Parking/Loading Areas Management
In many city centers and business districts, parking spaces are very limited, which translates into trucks double-parking or spending considerable time circling a block waiting for a parking space (Jaller et al. 2012), and trucks extending into sidewalks and roadways while docking in undersized loading areas. This is not only an enforcement issue. Frequently, the number of parking spaces available is simply not enough to satisfy the needs of delivery trucks. On Manhattan Island in New York City, for example, there are 10 zip codes where the demand for parking from delivery trucks exceeds the linear capacity of the streets to accommodate them (Jaller et al. 2012). As a result, carriers are forced to double park and pay large amounts in parking fines. In New York City, carriers typically pay between $500 and $1,000 per truck per month in parking fines (Holguín-Veras et al. 2007; Holguín-Veras et al. 2008b). Furthermore, because the parking spaces are also available to other commercial vehicles, such as limos and service vehicles, the amount of net parking available to freight vehicles reduces. Although service trips are considered commercial, and refer to those trips in which the main purpose is to carry out a service activity at the premises, they do not share the same parking requirements as their freight counterparts. Service trips involve services such as maintenance, repair, document shredding, cleaning, and installations, among others. Because the amount of cargo or equipment that needs to be carried may be minimal, these trips do not necessarily need to park close to their destinations. In general, service trips also require longer service times making for longer use of the curb space for prolonged periods of time which prevents access for freight vehicles to conduct loading and unloading activities.
On-Street Parking and Loading
Roadways in dense cities or old inner-city areas are not designed to handle large traffic volumes and the on-street parking generated.
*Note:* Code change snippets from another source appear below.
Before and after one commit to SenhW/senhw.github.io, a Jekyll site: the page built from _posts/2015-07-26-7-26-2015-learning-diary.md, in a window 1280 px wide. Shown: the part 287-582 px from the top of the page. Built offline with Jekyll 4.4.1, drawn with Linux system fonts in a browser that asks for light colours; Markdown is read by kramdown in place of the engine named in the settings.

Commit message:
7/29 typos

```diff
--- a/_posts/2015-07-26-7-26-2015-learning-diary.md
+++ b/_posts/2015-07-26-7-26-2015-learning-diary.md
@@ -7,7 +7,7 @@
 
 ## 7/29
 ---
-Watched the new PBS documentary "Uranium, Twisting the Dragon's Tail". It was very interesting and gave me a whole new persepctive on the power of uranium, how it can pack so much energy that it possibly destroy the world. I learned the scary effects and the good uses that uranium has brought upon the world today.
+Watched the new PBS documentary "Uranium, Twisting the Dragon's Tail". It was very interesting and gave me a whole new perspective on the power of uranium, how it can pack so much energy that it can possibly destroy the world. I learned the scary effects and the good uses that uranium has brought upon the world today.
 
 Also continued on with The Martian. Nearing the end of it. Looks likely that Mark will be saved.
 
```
Appropriate curb allocation is essential to reduce congestion and improve environmental conditions(Nourinejad et al. 2013). The main challenge is that the demand for curb space exceeds capacity because cars, buses, and freight vehicles all need access to the curb. From a strictly economic point of view, however, freight vehicles and buses should have first priority for curb space. Freight vehicles need to park close to their customers, as the cost of walking freight from truck to customers is very high; parking further away reduces the size of the loads drivers carry, all of which increases delivery and parking times. Moreover, freight vehicles produce more congestion than smaller passenger cars do, so it makes sense to get them off the roads. Similarly, fostering transit use requires that bus stops be strategically placed in high-demand locations, and that single-occupant vehicle use be discouraged by making it less convenient. Obviously however, political reasons may argue for exactly the opposite. The initiatives presented in this subsection deal with on-street parking and loading in a variety of ways.
Off-Street Parking and Loading
These initiatives address parking in areas other than on-the-streets.
A lack of parking, curb space, and/or loading facilities at establishments receiving freight, may require governmental agencies or planning organizations to mandate the use of staging areas. Such requirements should foster the development or implementation of on-site and off-street areas at businesses or facilities that regularly receive freight. However, there are locations where this may not be a feasible option; thus, the establishment of common loading areas for sites that are large traffic generators or for other multi-tenant facilities may be a viable option (Federal Highway Administration 2012b). Alternatively, municipalities might foster the development of nearby delivery or staging areas that could serve as urban transshipment platforms. These areas could be implemented at public or private parking lots, empty lots, or other spaces that could accommodate a number of freight vehicles to conduct loading and unloading activities. At these staging areas, cargo could be unloaded from the freight vehicles and loaded to trolleys, carts, or other vehicles for last mile distribution. In Bordeaux, France, nearby delivery areas have been established together with additional services such as dedicated personnel to assist in the dispatching of shipments. These areas can accommodate between three to five freight vehicles (about 30 meters wide) (BESTUFS 2007). The challenge involved in establishing these areas is securing the necessary space. The staging area design also needs to take into consideration possible conflicts with nearby residents.
This initiative is similar to the use of truck stops, rest areas, or parking facilities on highways, or other pieces of infrastructure. These facilities are designed and provided so that drivers can take mandatory or optional breaks to rest. The success of the facilities depends on their location, capacity, and other characteristics, such as availability of food, communication services, and other service facilities (New York Metropolitan Transportation Council 2009). The urban freight system also could benefit if similar facilities were constructed or allocated for freight vehicles on the fringes of metropolitan areas. Instead of being used as rest areas, these facilities would be available for vehicles to wait for their delivery times without obstructing the curbside or double-parking inside the metro area. The facilities could also be used as temporary staging or consolidation areas, where transshipments could be made without the need for urban consolidation centers (UCCs). In addition, such truck stops could be used by freight vehicles as parking locations to avoid peak hours for vehicles participating in programs such as off-hour deliveries (OHD).